PORTER — An Oklahoma National Guard veteran who was hailed as a hero for his actions in fighting off a Taliban ambush in Afghanistan was arrested Tuesday, accused of shooting and killing a relative.
Maxx Robinson, 23, is accused of killing his uncle, Bill Cline, 58, during an altercation Tuesday at Cline’s home in Porter. Robinson was being held Friday at the Wagoner County jail with no bail.

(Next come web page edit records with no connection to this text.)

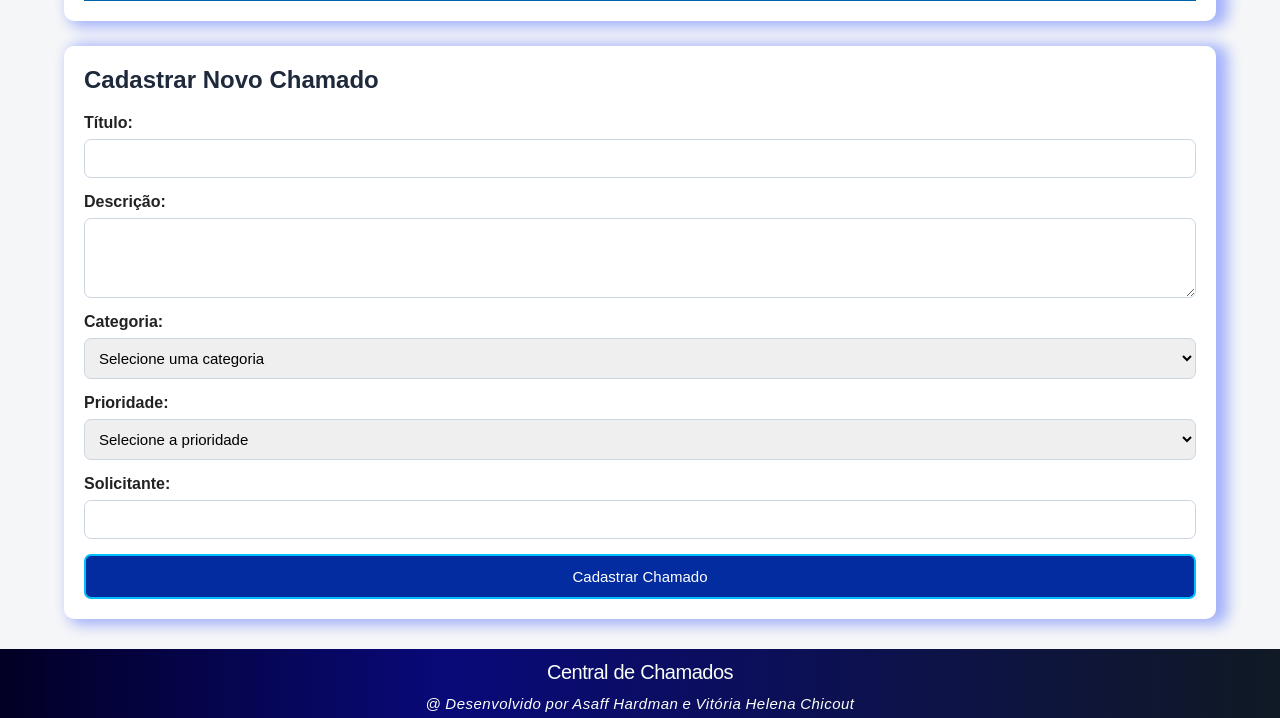
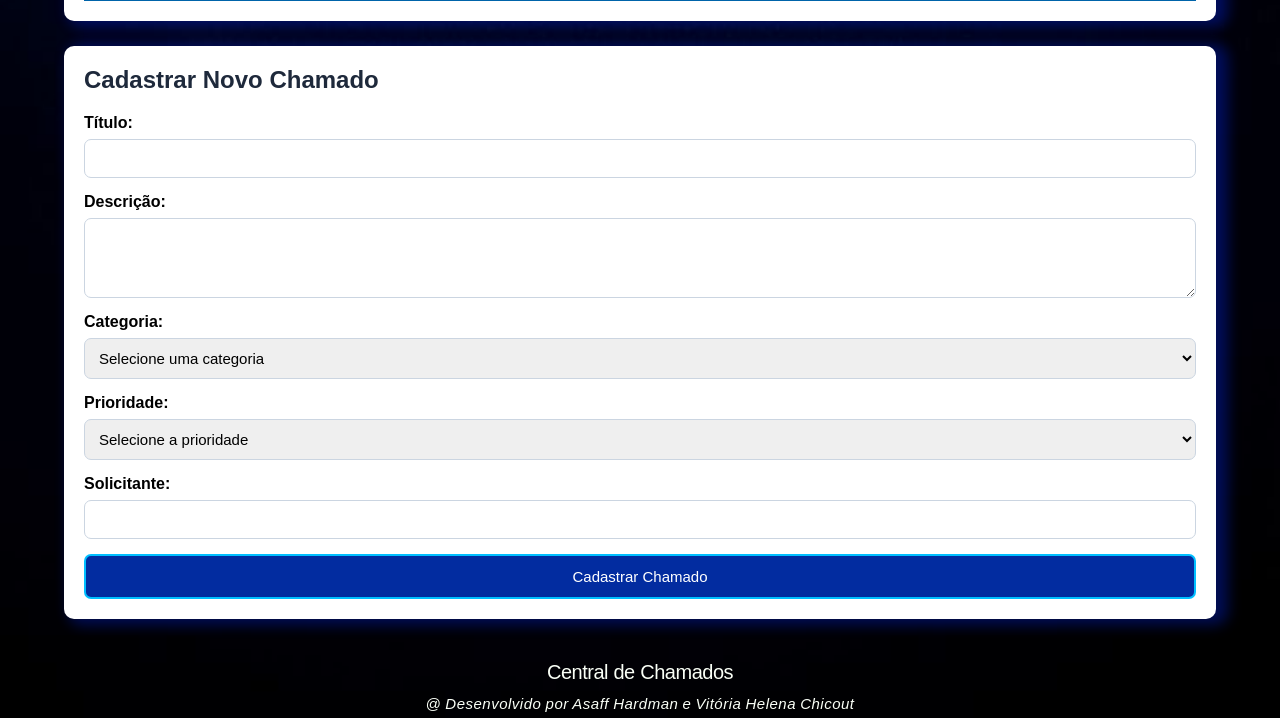
Before and after one commit to Asaffhard/central-de-chamados, a plain HTML site: page index.html in a window 1280 px wide. Shown: the part 1226-1944 px from the top of the page. Drawn offline with Linux system fonts and the light colour scheme.

Commit message:
alterações no background da página
alterações no background da página pelo CSS.

Imagem encontrada e selecionada no pinterest.

```diff
--- a/style.css
+++ b/style.css
@@ -5,15 +5,17 @@
 body {
     margin: 0;
     font-family: Arial, sans-serif;
-    background-color: #f4f6f8;
-    color: #222;
+
+    background-image: url("assets/download.jpeg");
+    background-size: cover;
+    background-position: center;
+    background-repeat: no-repeat;
+
 }
 
 /* Cabeçalho */
 
 header {
-    background: #020024;
-    background: linear-gradient(90deg,rgba(2, 0, 36, 1) 0%, rgba(9, 9, 121, 1) 35%, rgba(16, 25, 36, 1) 100%);
     padding: 25px;
     text-align: center;
 }
@@ -180,8 +182,6 @@ button {
 /* Footer */
 
 footer {
-    background: #020024;
-    background: linear-gradient(90deg,rgba(2, 0, 36, 1) 0%, rgba(9, 9, 121, 1) 35%, rgba(16, 25, 36, 1) 100%);
     text-align: center;
     padding: 5px;
 }
```
Also changed, not shown: assets/download.jpeg (added).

According to a court affidavit, a Wagoner County deputy was at an intersection when he heard four gunshots nearby. The deputy was driving toward the area where he’d heard the shots when Robinson and his older brother, Skyler Robinson, flagged him down, the affidavit states. Maxx Robinson told the deputy he’d shot Cline, according to the affidavit.

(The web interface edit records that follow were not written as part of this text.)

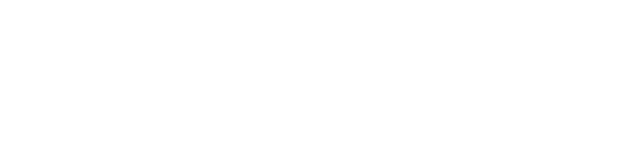
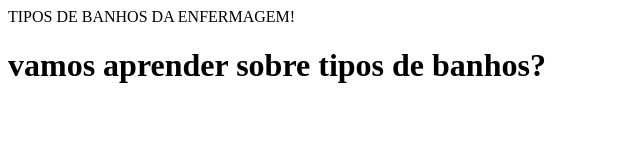
Before and after one commit to sandi120810/paginatiposdebanhonaenfermagem, a plain HTML site: page index.html in a window 1280 px wide. Shown: the whole page, without its empty margins (0-640 px from the left). Drawn offline with Linux system fonts and the light colour scheme.

Commit message:
header e h1

```diff
--- a/index.html
+++ b/index.html
@@ -1,11 +1,15 @@
 <!DOCTYPE html>
 <html lang="en">
+
 <head>
     <meta charset="UTF-8">
     <meta name="viewport" content="width=device-width, initial-scale=1.0">
-    <title>Document</title>
+    <title>tipos de banhos da enfermagem</title>
 </head>
+
 <body>
+    <header>TIPOS DE BANHOS DA ENFERMAGEM!</header>
+    <h1>vamos aprender sobre tipos de banhos?</h1>
+</body>
 
-</body>
 </html>
```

Maxx Robinson was arrested on a murder complaint and booked into the Wagoner County jail. Skyler Robinson was arrested on a complaint of accessory to murder. He was released on $75,000 bail.

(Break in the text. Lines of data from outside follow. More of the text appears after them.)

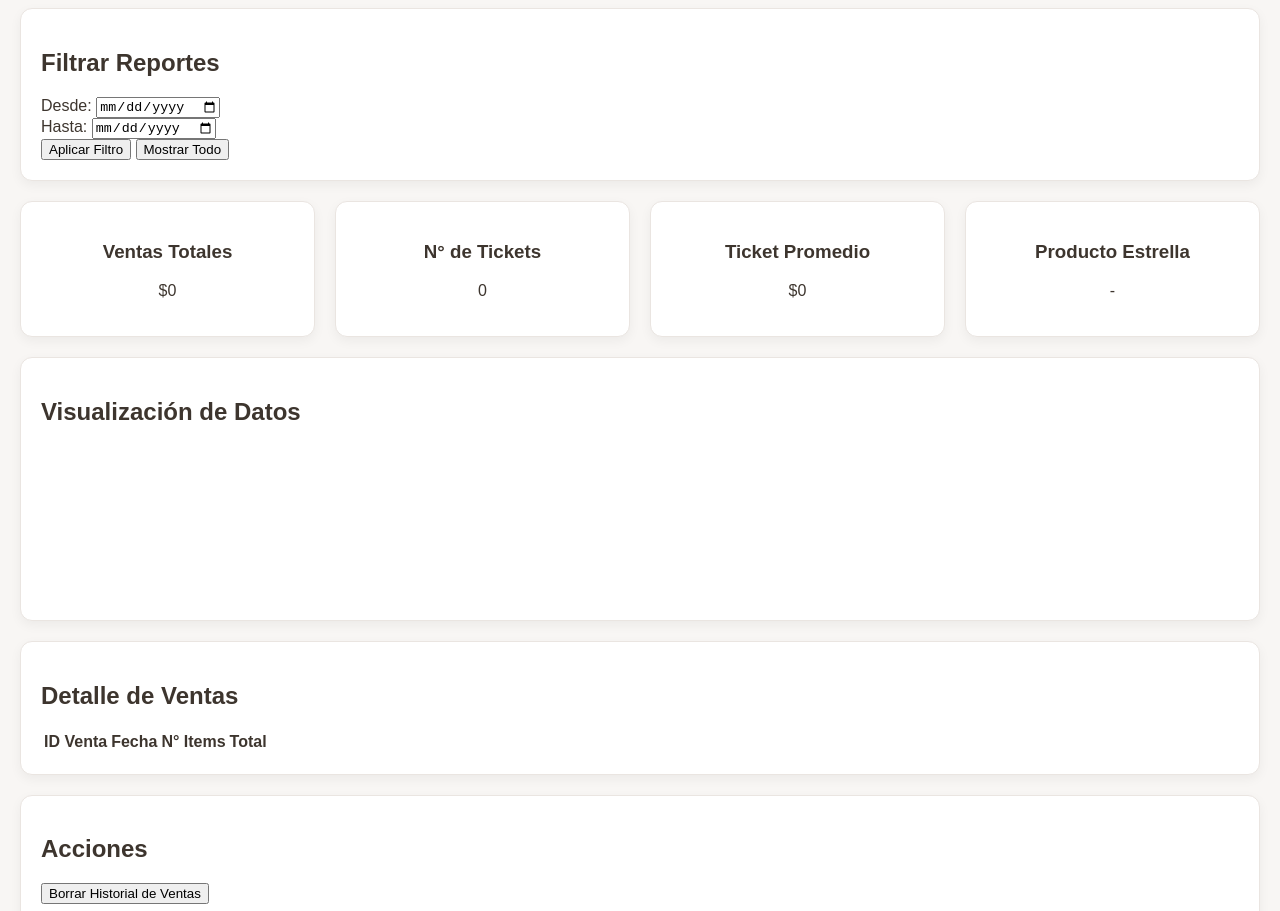
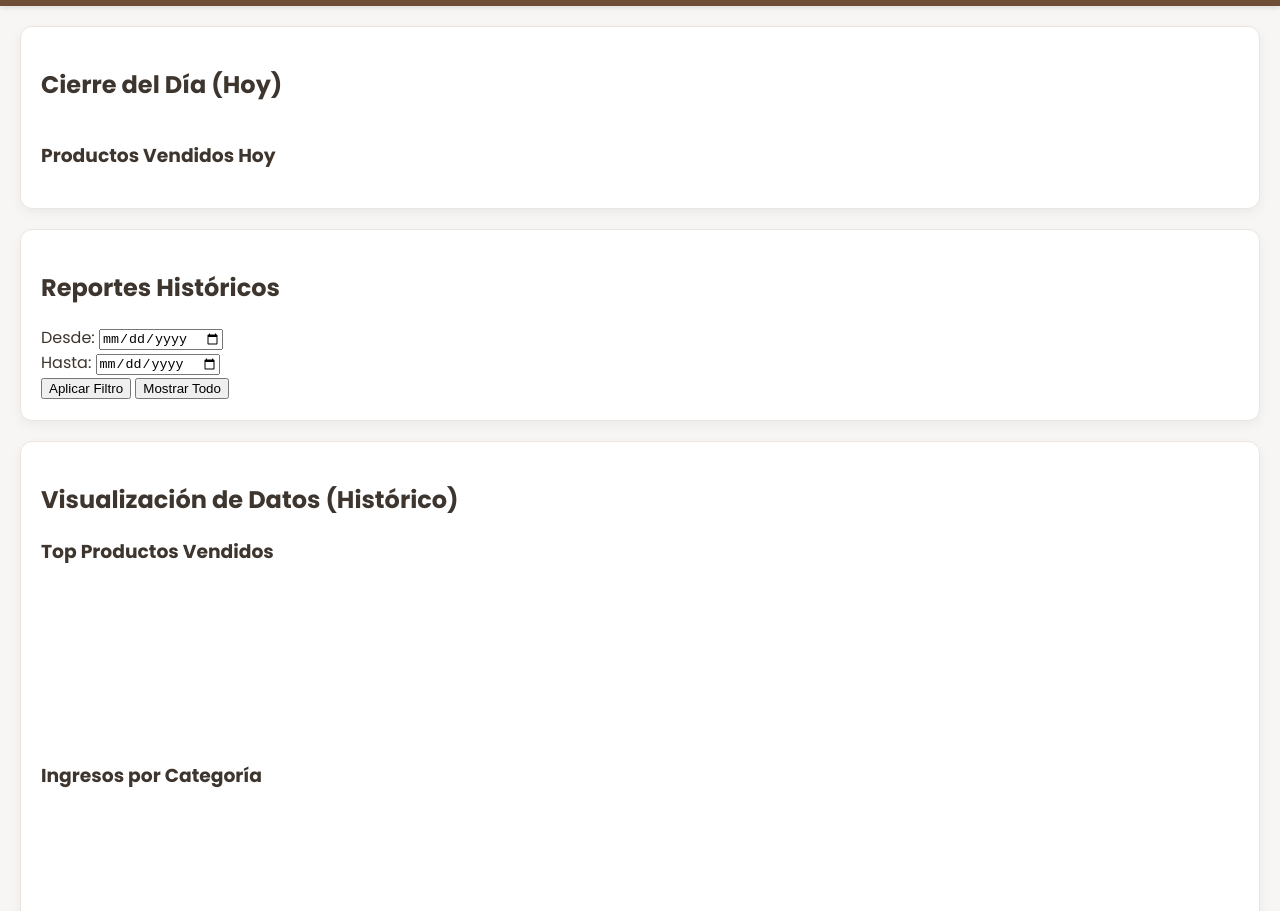
Before and after one commit to santiagogiuggia/ziba, a plain HTML site: page reportes.html in a window 1280 px wide. Shown: the part 109-1020 px from the top of the page. Drawn offline with nearby package versions, Linux system fonts and the light colour scheme; a script that the page names is missing.

Commit message:
Update reportes.html

```diff
--- a/reportes.html
+++ b/reportes.html
@@ -4,6 +4,9 @@
     <meta charset="UTF-8">
     <meta name="viewport" content="width=device-width, initial-scale=1.0">
     <title>Reportes de Venta - Café del Día</title>
+    <link rel="preconnect" href="https://fonts.googleapis.com">
+    <link rel="preconnect" href="https://fonts.gstatic.com" crossorigin>
+    <link href="https://fonts.googleapis.com/css2?family=Poppins:wght@400;500;600;700&display=swap" rel="stylesheet">
     <link rel="stylesheet" href="style.css">
     <script src="https://cdn.jsdelivr.net/npm/chart.js"></script>
 </head>
@@ -16,8 +19,19 @@
     </header>
 
     <main id="reports-main">
+        <section class="daily-summary card">
+            <h2>Cierre del Día (Hoy)</h2>
+            <div class="report-summary" id="daily-metrics">
+                </div>
+            <div class="daily-products-sold">
+                <h3>Productos Vendidos Hoy</h3>
+                <ul id="daily-products-list">
+                    </ul>
+            </div>
+        </section>
+
         <section class="report-filters card">
-            <h2>Filtrar Reportes</h2>
+            <h2>Reportes Históricos</h2>
             <div class="filter-group">
                 <label for="startDate">Desde:</label>
                 <input type="date" id="startDate">
@@ -30,53 +44,26 @@
             <button id="resetBtn">Mostrar Todo</button>
         </section>
 
-        <section class="report-summary">
-            <div class="summary-card card">
-                <h3>Ventas Totales</h3>
-                <p id="totalRevenue">$0</p>
-            </div>
-            <div class="summary-card card">
-                <h3>N° de Tickets</h3>
-                <p id="totalTickets">0</p>
-            </div>
-            <div class="summary-card card">
-                <h3>Ticket Promedio</h3>
-                <p id="averageTicket">$0</p>
-            </div>
-            <div class="summary-card card">
-                <h3>Producto Estrella</h3>
-                <p id="topProduct">-</p>
-            </div>
-        </section>
-
         <section class="report-charts card">
-            <h2>Visualización de Datos</h2>
-            <div class="chart-container">
-                <canvas id="topProductsChart"></canvas>
+            <h2>Visualización de Datos (Histórico)</h2>
+            <div class="charts-container">
+                <div class="chart-wrapper">
+                    <h3>Top Productos Vendidos</h3>
+                    <canvas id="topProductsChart"></canvas>
+                </div>
+                <div class="chart-wrapper">
+                    <h3>Ingresos por Categoría</h3>
+                    <canvas id="categoryRevenueChart"></canvas>
+                </div>
             </div>
         </section>
 
         <section class="report-table card">
-            <h2>Detalle de Ventas</h2>
-            <table id="salesDetailTable">
-                <thead>
-                    <tr>
-                        <th>ID Venta</th>
-                        <th>Fecha</th>
-                        <th>N° Items</th>
-                        <th>Total</th>
-                    </tr>
-                </thead>
-                <tbody>
-                    </tbody>
-            </table>
-        </section>
-
+            <h2>Detalle de Ventas (Histórico)</h2>
+            </section>
         <section class="report-actions card">
             <h2>Acciones</h2>
-            <button id="clearDataBtn" class="danger">Borrar Historial de Ventas</button>
-        </section>
-
+            </section>
     </main>
 
     <footer>
```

Skyler Robinson later told investigators his uncle was drunk when Skyler and Maxx Robinson arrived at his house.
While the two were at the house, Cline came out of the kitchen carrying a large knife, Skyler Robinson told police. While Skyler Robinson walked into the front yard to pour Cline’s drink out, he heard several gun shots coming from inside the house, he told investigators.
While deployed to Afghanistan with the Oklahoma National Guard’s 45th Infantry Brigade Combat Team in 2011, Maxx Robinson and his platoon were ambushed by Taliban insurgents.
Maxx Robinson, a combat medic, shot and killed two attackers with his pistol, then treated soldiers who were wounded in the attack.
The incident left three soldiers dead and two seriously wounded.
Col. Max Moss, a spokesman for the Oklahoma National Guard, declined to comment on the case.
Maxx Robinson was awarded the Bronze Star with valor device for his actions in the battle. He also received a Purple Heart. He was discharged from the Guard in January.
Editor's note: Robinson's Afghanistan exploits were chronicled in a three-part series published last year in The Oklahoman and online here.